Exotic Plant Management Approach
Under the guidance of its exotic plant management plan, the park applies a systematic approach that prioritizes exotic plants for treatment, monitors the effects of those treatments on exotic plants and park resources, and mitigates any adverse effects to park resources. An adaptive management strategy is employed, which uses monitoring results to adjust treatment methods or mitigation methods to reach the desired future condition of treated areas in the parks. High priority species for treatment are melaleuca, Australian pine, Brazilian pepper, lather leaf, Old World climbing fern, lead tree, seaside mahoe, and green arrowhead vine. The park uses biological, physical, chemical, and mechanical methods to control exotic plants during initial treatment as well as retreatment of sites. The selected treatment is based on the type of exotic plant species, the native vegetation present, and the potential for threatened and endangered species habitat in the treatment area.
Areas treated for exotic plants are most often left to recover passively, with native plant species reestablishing naturally from seeds in the soil or from propagation of native plants in adjacent areas. However, active restoration of treated areas is another option. Active restoration typically involves amending the site or soil to improve its physical properties (for example, to improve aeration and permeability), seeding sites with native seed sources, or planting with native plant species. While active restoration techniques are used in the Hole-in-the-Donut restoration area, this approach is seldom needed in other areas of the park. Most treatment areas are able to recover well without further manipulation.
Methods for removing exotic plant materials from historic ruins and archeological sites are developed in coordination with National Park Service cultural resources specialists prior to treatment. Protective measures for treatment areas within and adjacent to structures are taken to prevent staining and structural damage from herbicide applications.
Because the invasion of exotic plants does not recognize human-designated boundaries, Everglades National Park collaborates with federal and state agencies, private landowners, and other agencies and organizations in an effort to build a regional front against the invasion of exotic plants. The Everglades Cooperative Invasive Species Management Area, known as ECISMA, and the Florida Exotic Pest Plant Council, known as FLEPPC, are both examples of formal partnerships of federal, state, and local government agencies, tribes, individuals, and interested groups that manage invasive species in the Everglades.

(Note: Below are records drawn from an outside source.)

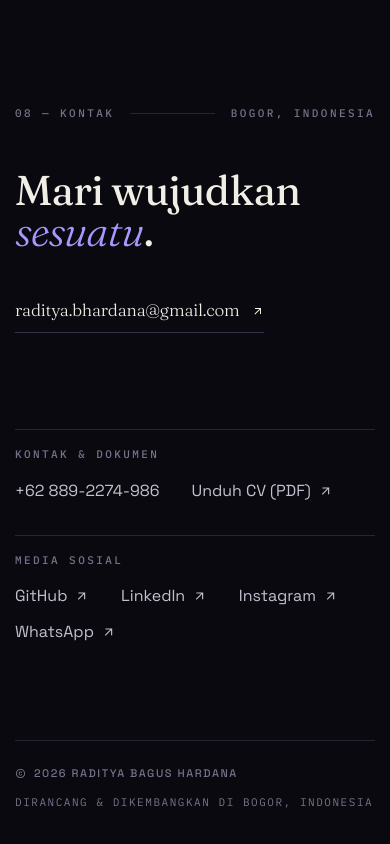
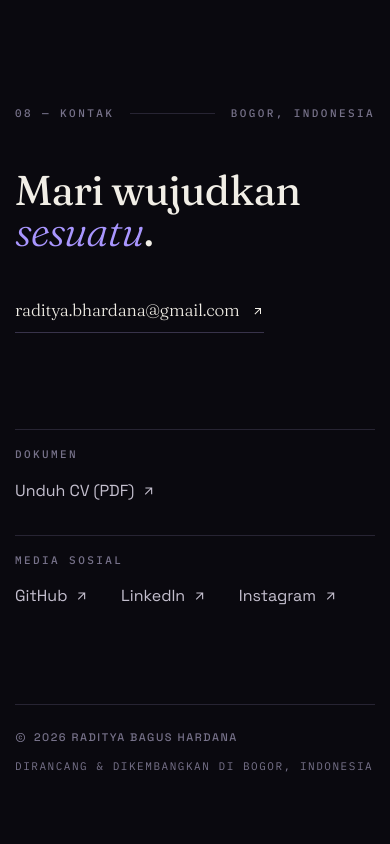
Before and after one commit to radityabhardana/NEW_Portfolio-RadityaBagusHardana, a React (Vite) app: page / in a window 390 px wide. Shown: the part 9164-10008 px from the top of the page. Built offline with nearby package versions, Linux system fonts and the light colour scheme; no server answers.

Commit message:
chore(contact): remove WhatsApp and phone number

```diff
--- a/src/components/Contact.tsx
+++ b/src/components/Contact.tsx
@@ -26,15 +26,8 @@ const Contact = () => {
 
         <div className="contact-meta">
           <div className="contact-col">
-            <span className="u-label">Kontak &amp; Dokumen</span>
+            <span className="u-label">Dokumen</span>
             <div className="contact-socials">
-              <a
-                href="tel:+628892274986"
-                data-cursor="disable"
-                className="contact-social"
-              >
-                +62 889-2274-986
-              </a>
               <a
                 href="/Raditya-Bagus-Hardana-CV.pdf"
                 download="CV-Raditya-Bagus-Hardana.pdf"
@@ -76,15 +69,6 @@ const Contact = () => {
               >
                 Instagram <MdArrowOutward />
               </a>
-              <a
-                href="https://wa.me/628892274986"
-                target="_blank"
-                rel="noopener noreferrer"
-                data-cursor="disable"
-                className="contact-social"
-              >
-                WhatsApp <MdArrowOutward />
-              </a>
             </div>
           </div>
         </div>
--- a/src/components/SocialIcons.tsx
+++ b/src/components/SocialIcons.tsx
@@ -1,4 +1,4 @@
-import { FaGithub, FaInstagram, FaLinkedinIn, FaWhatsapp } from "react-icons/fa6";
+import { FaGithub, FaInstagram, FaLinkedinIn } from "react-icons/fa6";
 import { TbNotes } from "react-icons/tb";
 import "./styles/SocialIcons.css";
 
@@ -15,11 +15,6 @@ const socials = [
     name: "Instagram",
     href: "https://www.instagram.com/zxlyn_16/",
     Icon: FaInstagram,
-  },
-  {
-    name: "WhatsApp",
-    href: "https://wa.me/628892274986",
-    Icon: FaWhatsapp,
   },
 ];
 
```
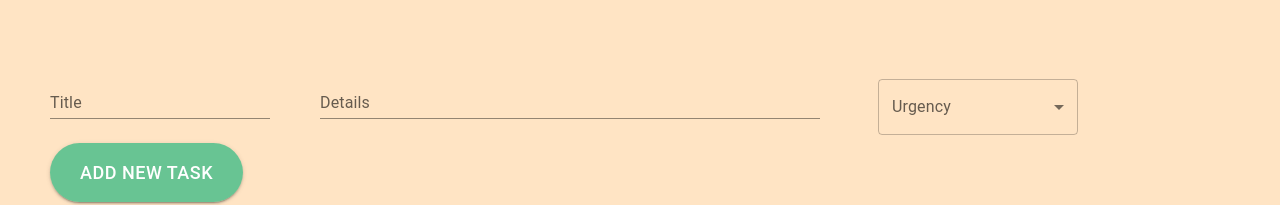
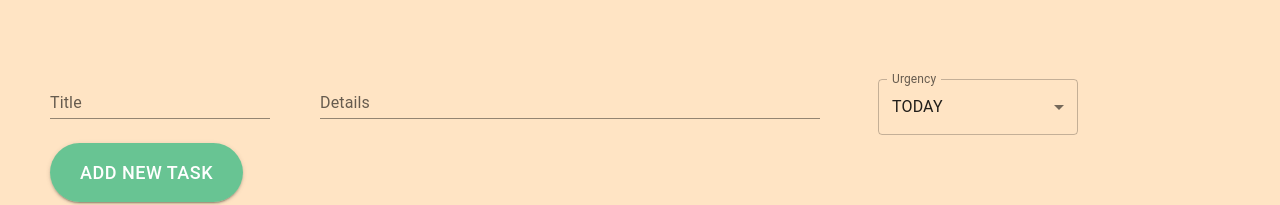
Before and after one commit to kovesdieszter/SimpleToDo, a React (Create React App) app in the folder simpletodo/: page / in a window 1280 px wide. Shown: the part 174-379 px from the top of the page. Built offline with nearby package versions, Linux system fonts and the light colour scheme.

Commit message:
fix: color design

```diff
--- a/simpletodo/src/components/Container.tsx
+++ b/simpletodo/src/components/Container.tsx
@@ -74,18 +74,16 @@ const MainContainer = () => {
                     </div>
                     <div className={"simple"}>
                         <FormControl sx={{ m: 1, minWidth: 150 }} style={{"width": "200px"}}>
-                            <TextField id={"selectOption"} label={"Urgency"} select>
-                            {/*<Select labelId="selectOption" label="Label" value={urgentType} onChange={(event) => {*/}
-                            {/*    // @ts-ignore*/}
-                            {/*    setUrgentType(event.target.value);*/}
-                            {/*}}>*/}
+                            <TextField id={"selectOption"} label={"Urgency"} select value={urgentType} onChange={(event) => {
+                                // @ts-ignore
+                                setUrgentType(event.target.value);
+                            }}>
                                 {Object.keys(UrgentType).map((element: string, index) => (
                                     <MenuItem className={"menuItem"} id={"menuItem"} centerRipple key={index}
                                               value={element}>
                                         {UrgentType[element]}
                                     </MenuItem>
                                 ))}
-                            {/*</Select>*/}
                             </TextField>
                         </FormControl>
                     </div>
```
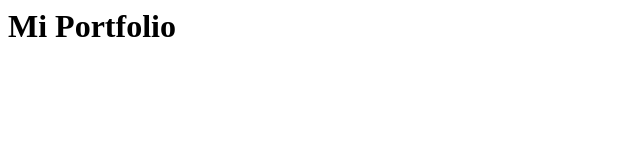
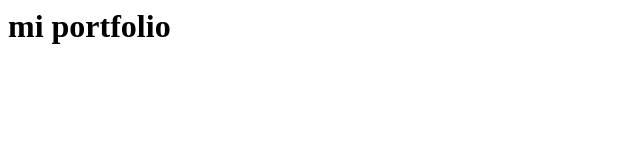
Before and after one commit to nicoloche321/PortfolioFrontEnd, a plain HTML site: page index.html in a window 1280 px wide. Shown: the full height of the page, 0-640 px from the left. Drawn offline with Linux system fonts and the light colour scheme.

Commit message:
mi primer commit

```diff
--- a/index.html
+++ b/index.html
@@ -1,3 +1,3 @@
-<h1>Mi Portfolio
+<h1>mi portfolio
 
 </h1>
```
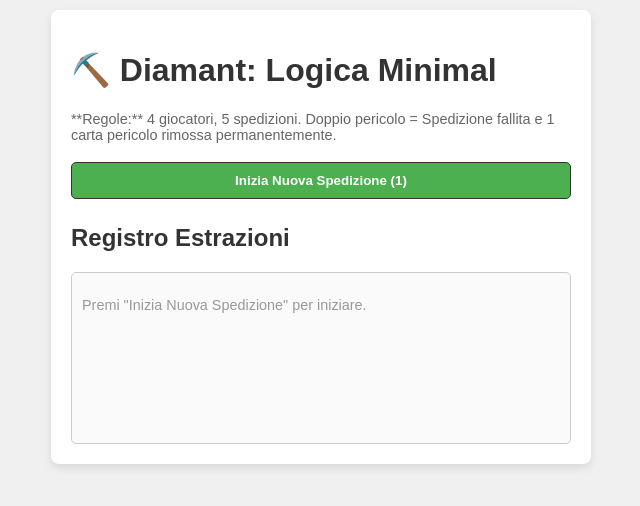
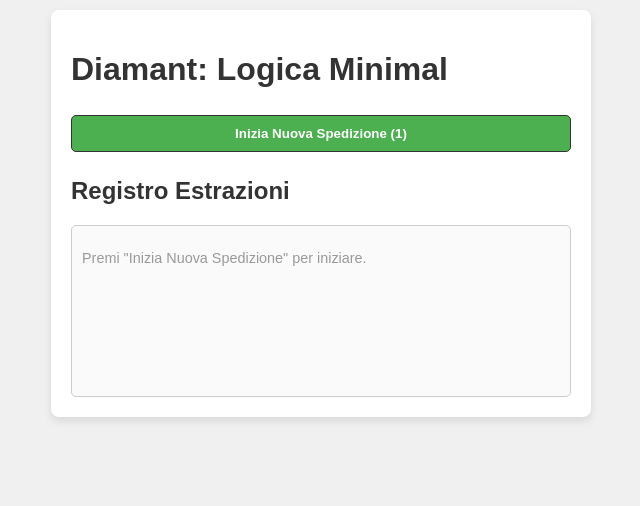
Before and after one commit to Zaknir/Diamant_pesca, a plain HTML site: page index.html in a window 1280 px wide. Shown: the whole page, without its empty margins (319-959 px from the left). Drawn offline with Linux system fonts and the light colour scheme.

Commit message:
Update index.html

```diff
--- a/index.html
+++ b/index.html
@@ -65,9 +65,7 @@
 <body>
 
     <div class="container">
-        <h1>⛏️ Diamant: Logica Minimal</h1>
-
-        <p style="font-size: 0.9em; color: #666;">**Regole:** 4 giocatori, 5 spedizioni. Doppio pericolo = Spedizione fallita e 1 carta pericolo rimossa permanentemente.</p>
+        <h1>Diamant: Logica Minimal</h1>
 
         <div style="margin-bottom: 15px;">
             <button id="primary-action-button">Inizia Nuova Spedizione (1)</button>
```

Collaboration and sharing of information and knowledge is critical to achieve success in the ongoing battle against exotic plant infestations.
Did You Know?
Limestone is the porous, sedimentary rock you see in the Everglades. These rocks are made of calcium and contain fossils of sea life, evidence of ancient seas that once covered the area. The limestone aquifer under the Everglades acts as the principal water recharge area for all of south Florida.